Task item:
Every line in the records below with the string "from" needs to be copied out.

Dataset:
################

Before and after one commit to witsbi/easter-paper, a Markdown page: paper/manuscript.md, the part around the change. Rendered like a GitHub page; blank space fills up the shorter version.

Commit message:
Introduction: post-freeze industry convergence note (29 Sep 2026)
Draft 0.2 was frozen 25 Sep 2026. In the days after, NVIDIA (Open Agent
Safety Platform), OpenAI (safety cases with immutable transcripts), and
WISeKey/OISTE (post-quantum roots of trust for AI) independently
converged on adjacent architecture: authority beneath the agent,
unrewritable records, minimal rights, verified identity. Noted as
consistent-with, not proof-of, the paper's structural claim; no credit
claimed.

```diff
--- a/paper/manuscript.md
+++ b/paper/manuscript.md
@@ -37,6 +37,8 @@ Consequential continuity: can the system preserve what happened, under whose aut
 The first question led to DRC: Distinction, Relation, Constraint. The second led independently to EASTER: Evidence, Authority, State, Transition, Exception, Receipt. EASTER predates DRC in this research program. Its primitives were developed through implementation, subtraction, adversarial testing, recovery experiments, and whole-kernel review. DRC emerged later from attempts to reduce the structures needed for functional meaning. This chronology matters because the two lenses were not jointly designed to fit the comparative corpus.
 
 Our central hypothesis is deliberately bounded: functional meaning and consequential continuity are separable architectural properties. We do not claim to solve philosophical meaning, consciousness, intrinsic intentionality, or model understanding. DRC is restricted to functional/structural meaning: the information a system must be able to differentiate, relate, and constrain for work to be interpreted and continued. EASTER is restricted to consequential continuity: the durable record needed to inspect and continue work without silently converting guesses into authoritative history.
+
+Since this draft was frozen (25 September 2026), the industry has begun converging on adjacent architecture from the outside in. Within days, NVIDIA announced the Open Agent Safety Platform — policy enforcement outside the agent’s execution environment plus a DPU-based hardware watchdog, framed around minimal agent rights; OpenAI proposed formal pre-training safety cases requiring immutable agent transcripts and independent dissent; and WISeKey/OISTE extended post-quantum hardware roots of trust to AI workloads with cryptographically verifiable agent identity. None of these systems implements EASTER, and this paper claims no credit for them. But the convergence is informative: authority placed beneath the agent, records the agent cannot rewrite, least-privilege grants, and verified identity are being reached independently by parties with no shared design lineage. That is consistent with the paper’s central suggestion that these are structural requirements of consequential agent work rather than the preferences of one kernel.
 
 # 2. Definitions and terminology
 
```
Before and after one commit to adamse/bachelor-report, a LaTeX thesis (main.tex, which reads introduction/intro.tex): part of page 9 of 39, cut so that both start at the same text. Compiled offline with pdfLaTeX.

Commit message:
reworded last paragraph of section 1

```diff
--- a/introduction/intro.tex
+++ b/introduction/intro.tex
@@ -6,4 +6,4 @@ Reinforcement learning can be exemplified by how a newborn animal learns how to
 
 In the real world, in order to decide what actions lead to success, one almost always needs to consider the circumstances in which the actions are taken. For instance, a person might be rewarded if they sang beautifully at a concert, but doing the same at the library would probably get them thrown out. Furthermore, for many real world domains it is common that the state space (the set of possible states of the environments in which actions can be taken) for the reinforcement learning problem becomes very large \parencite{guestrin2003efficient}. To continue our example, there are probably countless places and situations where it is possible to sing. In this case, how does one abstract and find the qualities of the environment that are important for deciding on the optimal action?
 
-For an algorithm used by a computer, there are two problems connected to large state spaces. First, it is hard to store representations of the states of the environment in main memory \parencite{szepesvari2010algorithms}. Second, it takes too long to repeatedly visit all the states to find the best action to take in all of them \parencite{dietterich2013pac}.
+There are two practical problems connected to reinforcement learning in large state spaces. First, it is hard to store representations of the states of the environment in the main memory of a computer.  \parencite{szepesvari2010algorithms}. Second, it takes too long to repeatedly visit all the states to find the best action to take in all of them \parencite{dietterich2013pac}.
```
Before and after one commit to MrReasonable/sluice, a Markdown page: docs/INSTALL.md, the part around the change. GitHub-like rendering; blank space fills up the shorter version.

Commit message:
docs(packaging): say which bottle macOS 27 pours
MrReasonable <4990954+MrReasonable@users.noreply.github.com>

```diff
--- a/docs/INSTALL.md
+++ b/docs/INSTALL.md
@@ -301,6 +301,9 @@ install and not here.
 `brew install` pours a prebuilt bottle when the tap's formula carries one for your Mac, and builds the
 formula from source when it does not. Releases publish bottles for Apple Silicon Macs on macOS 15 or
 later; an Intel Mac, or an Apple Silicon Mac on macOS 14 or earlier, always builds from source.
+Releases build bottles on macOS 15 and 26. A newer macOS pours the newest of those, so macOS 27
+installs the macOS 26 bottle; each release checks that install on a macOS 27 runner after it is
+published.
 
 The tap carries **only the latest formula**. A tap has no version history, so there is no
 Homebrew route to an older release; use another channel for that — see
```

################

Answer section:
 The first question led to DRC: Distinction, Relation, Constraint. The second led independently to EASTER: Evidence, Authority, State, Transition, Exception, Receipt. EASTER predates DRC in this research program. Its primitives were developed through implementation, subtraction, adversarial testing, recovery experiments, and whole-kernel review. DRC emerged later from attempts to reduce the structures needed for functional meaning. This chronology matters because the two lenses were not jointly designed to fit the comparative corpus.
+Since this draft was frozen (25 September 2026), the industry has begun converging on adjacent architecture from the outside in. Within days, NVIDIA announced the Open Agent Safety Platform — policy enforcement outside the agent’s execution environment plus a DPU-based hardware watchdog, framed around minimal agent rights; OpenAI proposed formal pre-training safety cases requiring immutable agent transcripts and independent dissent; and WISeKey/OISTE extended post-quantum hardware roots of trust to AI workloads with cryptographically verifiable agent identity. None of these systems implements EASTER, and this paper claims no credit for them. But the convergence is informative: authority placed beneath the agent, records the agent cannot rewrite, least-privilege grants, and verified identity are being reached independently by parties with no shared design lineage. That is consistent with the paper’s central suggestion that these are structural requirements of consequential agent work rather than the preferences of one kernel.
 formula from source when it does not. Releases publish bottles for Apple Silicon Macs on macOS 15 or
 later; an Intel Mac, or an Apple Silicon Mac on macOS 14 or earlier, always builds from source.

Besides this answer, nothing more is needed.